(TASK TO CARRY OUT) Every line below that mentions the word "subsubsection" should be copied out.

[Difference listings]
[Start of Attachment]

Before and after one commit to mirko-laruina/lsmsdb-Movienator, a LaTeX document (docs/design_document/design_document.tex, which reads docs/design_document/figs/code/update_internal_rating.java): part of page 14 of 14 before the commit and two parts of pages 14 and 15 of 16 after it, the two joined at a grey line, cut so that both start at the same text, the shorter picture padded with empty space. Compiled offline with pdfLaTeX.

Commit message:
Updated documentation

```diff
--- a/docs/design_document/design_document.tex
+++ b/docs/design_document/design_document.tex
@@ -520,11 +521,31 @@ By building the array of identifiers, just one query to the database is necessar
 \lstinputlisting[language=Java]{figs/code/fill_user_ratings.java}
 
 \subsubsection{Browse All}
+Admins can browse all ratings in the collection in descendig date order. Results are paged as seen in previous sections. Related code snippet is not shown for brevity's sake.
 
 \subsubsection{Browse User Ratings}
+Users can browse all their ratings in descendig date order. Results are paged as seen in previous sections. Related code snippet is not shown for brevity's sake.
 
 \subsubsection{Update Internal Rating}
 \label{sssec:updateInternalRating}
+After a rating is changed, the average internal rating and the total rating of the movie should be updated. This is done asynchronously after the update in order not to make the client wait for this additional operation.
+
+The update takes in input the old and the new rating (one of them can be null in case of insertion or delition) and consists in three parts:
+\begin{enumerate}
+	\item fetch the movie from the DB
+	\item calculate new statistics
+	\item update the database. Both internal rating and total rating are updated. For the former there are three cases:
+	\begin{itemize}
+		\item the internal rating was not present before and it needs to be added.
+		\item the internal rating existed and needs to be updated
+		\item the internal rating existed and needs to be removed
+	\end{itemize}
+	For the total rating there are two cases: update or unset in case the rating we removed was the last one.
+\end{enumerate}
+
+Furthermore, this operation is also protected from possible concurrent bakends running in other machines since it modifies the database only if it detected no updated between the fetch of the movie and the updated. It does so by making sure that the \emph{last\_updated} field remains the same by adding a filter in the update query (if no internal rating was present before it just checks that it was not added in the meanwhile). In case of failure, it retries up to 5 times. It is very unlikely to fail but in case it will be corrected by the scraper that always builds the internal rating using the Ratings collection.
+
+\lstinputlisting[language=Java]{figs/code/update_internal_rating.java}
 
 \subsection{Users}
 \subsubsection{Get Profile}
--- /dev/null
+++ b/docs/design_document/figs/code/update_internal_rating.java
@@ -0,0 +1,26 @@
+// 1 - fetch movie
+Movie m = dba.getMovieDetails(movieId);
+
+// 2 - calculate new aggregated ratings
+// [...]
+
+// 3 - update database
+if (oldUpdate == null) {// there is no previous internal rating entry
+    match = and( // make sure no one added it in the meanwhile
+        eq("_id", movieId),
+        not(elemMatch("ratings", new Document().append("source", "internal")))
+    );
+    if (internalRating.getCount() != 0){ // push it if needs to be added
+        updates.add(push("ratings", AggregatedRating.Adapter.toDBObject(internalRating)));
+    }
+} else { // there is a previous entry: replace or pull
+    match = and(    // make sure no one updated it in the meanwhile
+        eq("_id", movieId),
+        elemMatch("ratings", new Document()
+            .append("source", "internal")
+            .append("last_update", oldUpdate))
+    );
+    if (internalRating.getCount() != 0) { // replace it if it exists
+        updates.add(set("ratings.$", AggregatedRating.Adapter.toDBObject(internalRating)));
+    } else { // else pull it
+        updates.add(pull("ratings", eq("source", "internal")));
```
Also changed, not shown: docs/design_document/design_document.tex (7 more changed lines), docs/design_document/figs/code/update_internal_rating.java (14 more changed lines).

[End of Attachment]

(FINISHED TASK)
 \subsubsection{Browse All}
 \subsubsection{Browse User Ratings}
 \subsubsection{Update Internal Rating}
 \subsubsection{Get Profile}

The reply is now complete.